[[ RECORDED INFORMATION open ]]

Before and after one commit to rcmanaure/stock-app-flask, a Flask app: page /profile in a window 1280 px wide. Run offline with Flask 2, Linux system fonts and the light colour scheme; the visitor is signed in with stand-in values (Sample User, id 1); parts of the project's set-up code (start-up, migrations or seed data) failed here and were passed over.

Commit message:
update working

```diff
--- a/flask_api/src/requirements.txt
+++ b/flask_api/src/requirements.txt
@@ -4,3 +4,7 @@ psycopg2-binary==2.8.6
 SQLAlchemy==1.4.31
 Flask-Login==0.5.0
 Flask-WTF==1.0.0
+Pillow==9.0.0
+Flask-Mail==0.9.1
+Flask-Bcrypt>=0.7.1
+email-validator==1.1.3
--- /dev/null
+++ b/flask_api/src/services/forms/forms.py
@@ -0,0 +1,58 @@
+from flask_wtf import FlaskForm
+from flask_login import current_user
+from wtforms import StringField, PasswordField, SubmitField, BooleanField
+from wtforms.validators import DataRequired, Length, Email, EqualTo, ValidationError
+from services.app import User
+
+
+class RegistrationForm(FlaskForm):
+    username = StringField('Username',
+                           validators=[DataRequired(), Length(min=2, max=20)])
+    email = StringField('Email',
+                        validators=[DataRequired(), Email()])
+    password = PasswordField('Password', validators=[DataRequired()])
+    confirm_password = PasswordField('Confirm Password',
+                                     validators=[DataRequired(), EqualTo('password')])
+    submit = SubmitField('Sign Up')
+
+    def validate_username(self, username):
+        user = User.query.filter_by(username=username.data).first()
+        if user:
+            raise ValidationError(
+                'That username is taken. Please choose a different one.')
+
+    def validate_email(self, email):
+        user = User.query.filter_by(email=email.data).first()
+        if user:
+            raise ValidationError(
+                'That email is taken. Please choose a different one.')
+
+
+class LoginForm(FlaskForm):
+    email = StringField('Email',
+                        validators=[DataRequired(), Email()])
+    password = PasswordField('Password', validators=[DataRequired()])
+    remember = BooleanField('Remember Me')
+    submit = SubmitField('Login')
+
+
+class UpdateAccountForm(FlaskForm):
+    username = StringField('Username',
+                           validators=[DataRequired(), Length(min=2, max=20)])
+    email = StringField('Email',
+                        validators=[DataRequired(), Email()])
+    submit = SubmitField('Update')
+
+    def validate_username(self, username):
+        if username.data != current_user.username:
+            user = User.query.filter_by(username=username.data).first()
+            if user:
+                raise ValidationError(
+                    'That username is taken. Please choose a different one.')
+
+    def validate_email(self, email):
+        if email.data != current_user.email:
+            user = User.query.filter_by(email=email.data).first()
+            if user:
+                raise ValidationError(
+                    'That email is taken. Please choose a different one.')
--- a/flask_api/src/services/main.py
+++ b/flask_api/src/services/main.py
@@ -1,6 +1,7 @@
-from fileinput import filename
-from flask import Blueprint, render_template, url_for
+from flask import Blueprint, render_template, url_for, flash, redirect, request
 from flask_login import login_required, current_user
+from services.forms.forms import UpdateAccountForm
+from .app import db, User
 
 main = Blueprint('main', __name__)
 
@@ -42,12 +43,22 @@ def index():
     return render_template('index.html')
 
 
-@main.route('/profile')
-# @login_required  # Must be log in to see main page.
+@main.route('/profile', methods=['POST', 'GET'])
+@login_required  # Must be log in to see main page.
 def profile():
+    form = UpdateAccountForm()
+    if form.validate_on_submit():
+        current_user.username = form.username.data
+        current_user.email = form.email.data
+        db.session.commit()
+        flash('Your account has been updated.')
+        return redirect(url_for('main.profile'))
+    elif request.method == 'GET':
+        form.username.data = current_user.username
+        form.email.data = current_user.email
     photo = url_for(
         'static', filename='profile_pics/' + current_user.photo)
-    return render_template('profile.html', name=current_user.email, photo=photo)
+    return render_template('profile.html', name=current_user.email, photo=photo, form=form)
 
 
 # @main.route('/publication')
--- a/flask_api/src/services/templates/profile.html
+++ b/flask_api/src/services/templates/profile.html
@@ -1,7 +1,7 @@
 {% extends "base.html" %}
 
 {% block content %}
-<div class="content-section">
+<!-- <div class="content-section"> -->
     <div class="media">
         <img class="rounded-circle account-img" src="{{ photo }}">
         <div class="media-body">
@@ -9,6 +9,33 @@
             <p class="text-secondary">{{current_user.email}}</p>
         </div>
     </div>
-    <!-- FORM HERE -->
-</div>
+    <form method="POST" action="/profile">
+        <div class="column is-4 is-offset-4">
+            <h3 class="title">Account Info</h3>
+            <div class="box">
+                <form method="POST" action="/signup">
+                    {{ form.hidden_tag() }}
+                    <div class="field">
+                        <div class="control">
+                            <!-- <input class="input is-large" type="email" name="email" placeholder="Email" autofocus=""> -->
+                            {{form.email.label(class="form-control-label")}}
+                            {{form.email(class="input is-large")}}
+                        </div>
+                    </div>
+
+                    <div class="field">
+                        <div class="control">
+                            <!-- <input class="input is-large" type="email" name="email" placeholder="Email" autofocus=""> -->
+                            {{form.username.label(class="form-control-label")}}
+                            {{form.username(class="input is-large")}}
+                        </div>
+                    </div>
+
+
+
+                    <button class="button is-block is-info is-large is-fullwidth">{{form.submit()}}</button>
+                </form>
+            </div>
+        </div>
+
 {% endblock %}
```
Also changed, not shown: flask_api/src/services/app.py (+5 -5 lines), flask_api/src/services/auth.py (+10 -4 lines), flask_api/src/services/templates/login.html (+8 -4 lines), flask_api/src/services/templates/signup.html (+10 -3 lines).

[[ RECORDED INFORMATION closed ]]

■ **PROBLEM**
For every line of the data above that contains "choose", copy that line.

■ **SOLUTION TO THIS EXERCISE**
+                'That username is taken. Please choose a different one.')
+                'That email is taken. Please choose a different one.')
+                    'That username is taken. Please choose a different one.')
+                    'That email is taken. Please choose a different one.')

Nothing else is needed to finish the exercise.